__What you will do__
The full set of records must be printed exactly as given.

(Structured diff data)

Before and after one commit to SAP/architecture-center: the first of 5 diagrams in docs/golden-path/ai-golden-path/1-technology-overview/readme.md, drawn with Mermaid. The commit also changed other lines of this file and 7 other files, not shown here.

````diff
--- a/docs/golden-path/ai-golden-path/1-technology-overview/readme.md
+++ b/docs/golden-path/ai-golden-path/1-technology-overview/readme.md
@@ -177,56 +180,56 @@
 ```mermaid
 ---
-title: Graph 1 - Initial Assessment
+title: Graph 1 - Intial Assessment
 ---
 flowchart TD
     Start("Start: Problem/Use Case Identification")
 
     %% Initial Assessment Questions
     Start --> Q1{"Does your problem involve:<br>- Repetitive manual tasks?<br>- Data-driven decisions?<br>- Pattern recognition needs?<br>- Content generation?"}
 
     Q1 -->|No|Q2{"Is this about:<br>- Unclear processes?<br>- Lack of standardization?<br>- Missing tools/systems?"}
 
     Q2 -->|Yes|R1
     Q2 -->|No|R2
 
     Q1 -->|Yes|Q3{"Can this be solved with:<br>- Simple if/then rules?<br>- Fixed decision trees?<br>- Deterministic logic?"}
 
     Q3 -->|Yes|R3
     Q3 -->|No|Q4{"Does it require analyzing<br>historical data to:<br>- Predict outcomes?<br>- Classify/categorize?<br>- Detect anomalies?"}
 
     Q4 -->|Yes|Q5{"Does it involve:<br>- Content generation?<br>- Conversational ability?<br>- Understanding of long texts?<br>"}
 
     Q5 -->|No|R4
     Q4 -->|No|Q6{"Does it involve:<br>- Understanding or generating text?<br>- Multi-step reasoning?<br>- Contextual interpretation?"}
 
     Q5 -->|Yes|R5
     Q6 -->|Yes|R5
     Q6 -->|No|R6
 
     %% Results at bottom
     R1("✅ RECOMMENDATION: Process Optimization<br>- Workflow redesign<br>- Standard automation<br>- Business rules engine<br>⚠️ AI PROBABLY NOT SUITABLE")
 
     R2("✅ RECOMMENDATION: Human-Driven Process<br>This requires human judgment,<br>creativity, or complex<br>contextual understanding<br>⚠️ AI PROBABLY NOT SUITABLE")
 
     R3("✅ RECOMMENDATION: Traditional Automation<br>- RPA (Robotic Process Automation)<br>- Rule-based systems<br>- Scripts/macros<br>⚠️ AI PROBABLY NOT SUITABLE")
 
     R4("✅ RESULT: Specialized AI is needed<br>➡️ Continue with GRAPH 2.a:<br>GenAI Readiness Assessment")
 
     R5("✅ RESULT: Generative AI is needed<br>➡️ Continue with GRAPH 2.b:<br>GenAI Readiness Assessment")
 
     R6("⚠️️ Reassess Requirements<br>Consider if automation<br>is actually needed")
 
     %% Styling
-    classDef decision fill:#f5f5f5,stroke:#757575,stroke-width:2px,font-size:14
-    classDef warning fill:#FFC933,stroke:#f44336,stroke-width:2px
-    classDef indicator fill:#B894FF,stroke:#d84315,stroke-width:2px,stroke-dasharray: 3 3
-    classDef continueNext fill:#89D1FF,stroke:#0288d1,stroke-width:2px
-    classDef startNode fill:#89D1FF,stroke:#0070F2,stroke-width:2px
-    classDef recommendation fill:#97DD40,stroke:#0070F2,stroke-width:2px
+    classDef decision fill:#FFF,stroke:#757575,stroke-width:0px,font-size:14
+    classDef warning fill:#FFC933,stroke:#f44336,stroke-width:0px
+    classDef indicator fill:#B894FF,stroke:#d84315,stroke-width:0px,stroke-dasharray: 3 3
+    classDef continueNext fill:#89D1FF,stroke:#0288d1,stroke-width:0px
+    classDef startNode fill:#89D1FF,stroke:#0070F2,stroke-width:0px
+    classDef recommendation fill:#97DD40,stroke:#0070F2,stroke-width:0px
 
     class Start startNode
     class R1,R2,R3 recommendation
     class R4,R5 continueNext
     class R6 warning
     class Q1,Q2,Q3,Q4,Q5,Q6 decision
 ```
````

__Completed exercise__
Before and after one commit to SAP/architecture-center: the first of 5 diagrams in docs/golden-path/ai-golden-path/1-technology-overview/readme.md, drawn with Mermaid. The commit also changed other lines of this file and 7 other files, not shown here.

````diff
--- a/docs/golden-path/ai-golden-path/1-technology-overview/readme.md
+++ b/docs/golden-path/ai-golden-path/1-technology-overview/readme.md
@@ -177,56 +180,56 @@
 ```mermaid
 ---
-title: Graph 1 - Initial Assessment
+title: Graph 1 - Intial Assessment
 ---
 flowchart TD
     Start("Start: Problem/Use Case Identification")
 
     %% Initial Assessment Questions
     Start --> Q1{"Does your problem involve:<br>- Repetitive manual tasks?<br>- Data-driven decisions?<br>- Pattern recognition needs?<br>- Content generation?"}
 
     Q1 -->|No|Q2{"Is this about:<br>- Unclear processes?<br>- Lack of standardization?<br>- Missing tools/systems?"}
 
     Q2 -->|Yes|R1
     Q2 -->|No|R2
 
     Q1 -->|Yes|Q3{"Can this be solved with:<br>- Simple if/then rules?<br>- Fixed decision trees?<br>- Deterministic logic?"}
 
     Q3 -->|Yes|R3
     Q3 -->|No|Q4{"Does it require analyzing<br>historical data to:<br>- Predict outcomes?<br>- Classify/categorize?<br>- Detect anomalies?"}
 
     Q4 -->|Yes|Q5{"Does it involve:<br>- Content generation?<br>- Conversational ability?<br>- Understanding of long texts?<br>"}
 
     Q5 -->|No|R4
     Q4 -->|No|Q6{"Does it involve:<br>- Understanding or generating text?<br>- Multi-step reasoning?<br>- Contextual interpretation?"}
 
     Q5 -->|Yes|R5
     Q6 -->|Yes|R5
     Q6 -->|No|R6
 
     %% Results at bottom
     R1("✅ RECOMMENDATION: Process Optimization<br>- Workflow redesign<br>- Standard automation<br>- Business rules engine<br>⚠️ AI PROBABLY NOT SUITABLE")
 
     R2("✅ RECOMMENDATION: Human-Driven Process<br>This requires human judgment,<br>creativity, or complex<br>contextual understanding<br>⚠️ AI PROBABLY NOT SUITABLE")
 
     R3("✅ RECOMMENDATION: Traditional Automation<br>- RPA (Robotic Process Automation)<br>- Rule-based systems<br>- Scripts/macros<br>⚠️ AI PROBABLY NOT SUITABLE")
 
     R4("✅ RESULT: Specialized AI is needed<br>➡️ Continue with GRAPH 2.a:<br>GenAI Readiness Assessment")
 
     R5("✅ RESULT: Generative AI is needed<br>➡️ Continue with GRAPH 2.b:<br>GenAI Readiness Assessment")
 
     R6("⚠️️ Reassess Requirements<br>Consider if automation<br>is actually needed")
 
     %% Styling
-    classDef decision fill:#f5f5f5,stroke:#757575,stroke-width:2px,font-size:14
-    classDef warning fill:#FFC933,stroke:#f44336,stroke-width:2px
-    classDef indicator fill:#B894FF,stroke:#d84315,stroke-width:2px,stroke-dasharray: 3 3
-    classDef continueNext fill:#89D1FF,stroke:#0288d1,stroke-width:2px
-    classDef startNode fill:#89D1FF,stroke:#0070F2,stroke-width:2px
-    classDef recommendation fill:#97DD40,stroke:#0070F2,stroke-width:2px
+    classDef decision fill:#FFF,stroke:#757575,stroke-width:0px,font-size:14
+    classDef warning fill:#FFC933,stroke:#f44336,stroke-width:0px
+    classDef indicator fill:#B894FF,stroke:#d84315,stroke-width:0px,stroke-dasharray: 3 3
+    classDef continueNext fill:#89D1FF,stroke:#0288d1,stroke-width:0px
+    classDef startNode fill:#89D1FF,stroke:#0070F2,stroke-width:0px
+    classDef recommendation fill:#97DD40,stroke:#0070F2,stroke-width:0px
 
     class Start startNode
     class R1,R2,R3 recommendation
     class R4,R5 continueNext
     class R6 warning
     class Q1,Q2,Q3,Q4,Q5,Q6 decision
 ```
````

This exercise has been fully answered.